The gig economy has ridden roughshod over vulnerable workers in recent years—but a recent review into employment practices could lay the basis for a radical reorganisationby Frank Field, Andrew Forsey / July 20, 2017 / Leave a comment
The vulnerable human underbelly of Britain’s labour market has, thankfully, taken centre stage in the national political debate. The prime minister deserves credit for helping to propel it there.
Last September when we submitted a report to her on bogus self-employment—as well as the poverty pay, chronic insecurity, and shoddy treatment that came with it—at Hermes couriers*, the PM responded almost immediately with two moves.
First, the PM referred Hermes to HMRC for an official investigation. Her second move was very much in keeping with her ability to set up and then see through major inquiries to get to the bottom of particularly sensitive (and hugely important) matters that have been kicked by some of her predecessors into the long political grass. In this instance, she commissioned an “Independent Review of Employment Practices in the Modern Economy” under the chairmanship of Matthew Taylor, Chief Executive of the Royal Society for the encouragement of Arts (RSA). So far, so good.
But the major test of the PM’s resolve on this particular matter comes in whether or not her government will now enact the necessary legislative measures to protect those vulnerable workers over whom the gig economy has ridden roughshod in recent years. The proposals outlined in the Taylor Review, which landed on her desk last week, could lay the basis for this much needed radical reorganisation of the labour market.
As we documented both in that study on Hermes’ working practices, as well as subsequent ones on Uber, DPD, and Parcelforce, companies operating within the gig economy have sought to compete with one another by keeping their labour costs artificially low.
The Taylor Review begins to plot a route away from this business model, by extending worker protections to a broader class of “dependent contractors,” i.e. those who are wrongly classed as self-employed by companies under the current system.
This would represent a hugely welcome move towards enacting the proposal we submitted to the Review, for a national minimum standard of fair work in the gig economy. The idea is to insert a floor so that no company can operate below a certain threshold of hourly earnings, job security, and even basic humanity.
There is one area in which we have urged the government to be bolder than the Taylor Review, and that is in the trade-off between flexibility and the national minimum wage.
The Review posits that people in the gig economy who choose to work at off-peak times should not necessarily be entitled to the minimum wage. But when one of us raised this in the House of Commons, the Minister for Small Business, Consumers and Corporate Responsibility, Margot James, could not have been clearer in her assurance: “Minimum wages rates are sacrosanct. There will be no trade-off when it comes to ensuring that everybody is paid at least the minimum wage.”
“There is one area in which we have urged the government to be bolder than the Taylor Review”
This is a clear undertaking from the government and it needs to be honoured in any subsequent legislation. If gig companies are required by law always to abide by the minimum wage, even if that means a loss in flexibility, they will need to regulate the supply of labour or pay from their profits the minimum wage when there is not the level of demand to pay all workers at that rate.

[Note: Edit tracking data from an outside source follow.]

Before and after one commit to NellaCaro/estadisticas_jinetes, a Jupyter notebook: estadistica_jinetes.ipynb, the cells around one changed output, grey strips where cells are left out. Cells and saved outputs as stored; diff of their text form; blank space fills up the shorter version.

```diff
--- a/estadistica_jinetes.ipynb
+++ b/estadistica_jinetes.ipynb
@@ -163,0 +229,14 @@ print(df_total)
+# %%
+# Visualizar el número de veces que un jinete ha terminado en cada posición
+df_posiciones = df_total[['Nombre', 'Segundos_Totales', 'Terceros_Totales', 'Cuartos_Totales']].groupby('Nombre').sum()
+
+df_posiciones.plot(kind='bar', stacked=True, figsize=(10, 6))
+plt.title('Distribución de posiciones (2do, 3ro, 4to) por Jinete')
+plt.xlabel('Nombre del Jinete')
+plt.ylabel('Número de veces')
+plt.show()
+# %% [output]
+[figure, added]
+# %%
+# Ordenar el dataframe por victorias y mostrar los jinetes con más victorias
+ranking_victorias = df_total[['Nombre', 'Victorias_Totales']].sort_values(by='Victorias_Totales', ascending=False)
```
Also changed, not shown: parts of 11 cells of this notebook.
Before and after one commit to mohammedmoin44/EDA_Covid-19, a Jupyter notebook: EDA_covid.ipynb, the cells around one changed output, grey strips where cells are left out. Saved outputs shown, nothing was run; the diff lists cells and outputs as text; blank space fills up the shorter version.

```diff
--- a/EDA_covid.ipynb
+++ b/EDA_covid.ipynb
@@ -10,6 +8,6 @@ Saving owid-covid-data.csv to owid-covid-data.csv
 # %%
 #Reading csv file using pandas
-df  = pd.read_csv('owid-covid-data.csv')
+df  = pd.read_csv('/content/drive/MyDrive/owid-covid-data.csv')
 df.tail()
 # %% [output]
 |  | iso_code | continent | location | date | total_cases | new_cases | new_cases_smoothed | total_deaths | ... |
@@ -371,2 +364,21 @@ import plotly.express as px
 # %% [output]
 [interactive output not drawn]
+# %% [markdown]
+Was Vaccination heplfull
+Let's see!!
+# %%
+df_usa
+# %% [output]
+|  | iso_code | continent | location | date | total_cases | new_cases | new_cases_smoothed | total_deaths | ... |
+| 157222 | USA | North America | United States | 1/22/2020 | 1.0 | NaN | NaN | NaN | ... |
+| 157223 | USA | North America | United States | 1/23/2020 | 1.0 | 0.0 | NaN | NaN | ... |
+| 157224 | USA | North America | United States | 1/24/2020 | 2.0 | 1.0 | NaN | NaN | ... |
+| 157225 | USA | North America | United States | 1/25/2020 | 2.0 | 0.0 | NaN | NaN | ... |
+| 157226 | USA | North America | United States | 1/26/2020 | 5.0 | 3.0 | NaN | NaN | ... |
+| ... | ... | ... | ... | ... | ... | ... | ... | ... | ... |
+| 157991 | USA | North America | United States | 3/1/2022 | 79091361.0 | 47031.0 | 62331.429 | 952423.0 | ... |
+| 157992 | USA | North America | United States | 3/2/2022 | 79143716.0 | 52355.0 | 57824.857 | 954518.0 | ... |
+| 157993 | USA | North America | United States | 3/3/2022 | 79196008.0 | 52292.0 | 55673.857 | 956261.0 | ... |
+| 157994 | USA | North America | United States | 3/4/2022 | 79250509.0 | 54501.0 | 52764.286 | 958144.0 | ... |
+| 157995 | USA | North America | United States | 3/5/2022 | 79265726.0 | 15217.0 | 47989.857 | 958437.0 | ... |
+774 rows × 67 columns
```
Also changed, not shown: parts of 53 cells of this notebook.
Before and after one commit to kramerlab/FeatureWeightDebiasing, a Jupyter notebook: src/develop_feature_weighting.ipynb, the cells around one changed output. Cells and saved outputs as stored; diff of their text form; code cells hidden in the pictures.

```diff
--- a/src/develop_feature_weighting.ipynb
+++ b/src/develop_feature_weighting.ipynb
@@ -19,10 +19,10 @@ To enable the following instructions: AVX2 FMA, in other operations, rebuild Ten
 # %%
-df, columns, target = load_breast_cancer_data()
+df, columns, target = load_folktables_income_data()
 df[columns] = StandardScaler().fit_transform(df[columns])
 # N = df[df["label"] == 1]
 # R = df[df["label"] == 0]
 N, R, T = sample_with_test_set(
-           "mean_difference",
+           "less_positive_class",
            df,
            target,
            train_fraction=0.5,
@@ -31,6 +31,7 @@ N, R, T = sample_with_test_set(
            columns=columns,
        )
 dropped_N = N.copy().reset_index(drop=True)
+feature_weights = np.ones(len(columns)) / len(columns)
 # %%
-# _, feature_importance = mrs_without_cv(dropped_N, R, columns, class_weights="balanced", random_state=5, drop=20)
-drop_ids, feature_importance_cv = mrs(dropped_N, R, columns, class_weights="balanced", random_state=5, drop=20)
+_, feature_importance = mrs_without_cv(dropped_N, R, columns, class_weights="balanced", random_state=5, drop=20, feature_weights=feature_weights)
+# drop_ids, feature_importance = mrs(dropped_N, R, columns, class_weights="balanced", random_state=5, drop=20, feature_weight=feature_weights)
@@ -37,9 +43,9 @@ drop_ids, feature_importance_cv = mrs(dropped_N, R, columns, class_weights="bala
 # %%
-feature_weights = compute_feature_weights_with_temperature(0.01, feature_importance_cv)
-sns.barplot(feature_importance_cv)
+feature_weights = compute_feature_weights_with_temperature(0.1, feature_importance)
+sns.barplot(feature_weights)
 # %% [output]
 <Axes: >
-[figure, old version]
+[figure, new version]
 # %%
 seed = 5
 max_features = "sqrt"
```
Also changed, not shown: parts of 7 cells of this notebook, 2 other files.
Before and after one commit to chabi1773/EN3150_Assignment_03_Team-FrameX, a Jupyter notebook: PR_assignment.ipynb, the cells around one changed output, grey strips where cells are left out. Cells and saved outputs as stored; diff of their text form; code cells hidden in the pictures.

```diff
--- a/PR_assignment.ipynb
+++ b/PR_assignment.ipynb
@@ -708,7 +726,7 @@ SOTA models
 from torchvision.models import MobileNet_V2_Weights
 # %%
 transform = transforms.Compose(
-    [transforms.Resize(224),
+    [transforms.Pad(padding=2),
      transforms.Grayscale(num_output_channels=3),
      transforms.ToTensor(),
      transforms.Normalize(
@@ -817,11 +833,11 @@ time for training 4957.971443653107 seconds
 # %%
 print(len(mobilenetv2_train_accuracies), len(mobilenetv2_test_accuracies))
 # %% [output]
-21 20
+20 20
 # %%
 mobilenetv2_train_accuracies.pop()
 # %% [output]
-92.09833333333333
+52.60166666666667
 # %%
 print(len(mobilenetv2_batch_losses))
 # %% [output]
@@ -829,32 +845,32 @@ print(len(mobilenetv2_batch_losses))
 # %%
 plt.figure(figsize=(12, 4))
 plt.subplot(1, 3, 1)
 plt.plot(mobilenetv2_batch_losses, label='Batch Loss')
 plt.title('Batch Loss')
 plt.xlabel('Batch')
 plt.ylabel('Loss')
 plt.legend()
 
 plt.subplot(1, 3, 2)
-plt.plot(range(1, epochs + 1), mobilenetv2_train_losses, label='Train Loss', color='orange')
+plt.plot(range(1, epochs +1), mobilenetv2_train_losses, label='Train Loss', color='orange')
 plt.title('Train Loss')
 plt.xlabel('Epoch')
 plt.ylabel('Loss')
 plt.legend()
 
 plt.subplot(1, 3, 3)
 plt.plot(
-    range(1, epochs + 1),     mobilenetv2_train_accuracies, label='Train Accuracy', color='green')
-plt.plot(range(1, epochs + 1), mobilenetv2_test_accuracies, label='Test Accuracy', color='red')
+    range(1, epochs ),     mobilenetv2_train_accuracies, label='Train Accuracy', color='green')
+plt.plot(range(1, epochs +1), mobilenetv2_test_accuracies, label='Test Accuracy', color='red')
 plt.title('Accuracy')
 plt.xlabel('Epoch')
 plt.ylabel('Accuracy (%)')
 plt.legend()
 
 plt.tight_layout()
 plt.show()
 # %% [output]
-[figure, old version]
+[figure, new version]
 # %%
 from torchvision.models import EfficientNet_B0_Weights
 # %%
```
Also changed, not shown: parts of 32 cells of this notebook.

The answer to this conundrum could lie in another of the Review’s more radical proposals: a series of sector-based strategies is mooted to help turbo-charge productivity and earnings.
One helpful prototype here could be the working party being set up at our request by the Department for Transport, specifically to address the issues we raised in our report on working conditions in the private hire industry. As things stand, private hire operators’ right to “flood the market” with an unlimited number of drivers in the absence of a wage floor means it is almost inevitable that a certain proportion of drivers will take home poverty wages.
A sector-based strategy here to improve companies’ management of their labour would help deliver the gains in productivity that are a prerequisite for higher earnings, particularly for those workers who comprise the vulnerable section of the labour market.
Take Hermes as another example. A sector-based strategy would necessarily need to look at how delivery rounds and working hours can be restructured so as to guarantee that no driver takes home less than the minimum wage.
A series of strategies along these lines would not only instil a greater sense of fairness within the gig economy. They would also help the PM begin to crack the central economic challenge facing her government, of how to improve productivity and earnings within Britain’s flexible labour market.
None of this will be possible, of course, without swift legislative reform to put key parts of the Taylor Review into action. If the PM does not act swiftly on this front, it will be the House of Commons’ job to do so. Watch this space.
*In a response last year to the report, Hermes said that it “does not reflect” the way it operates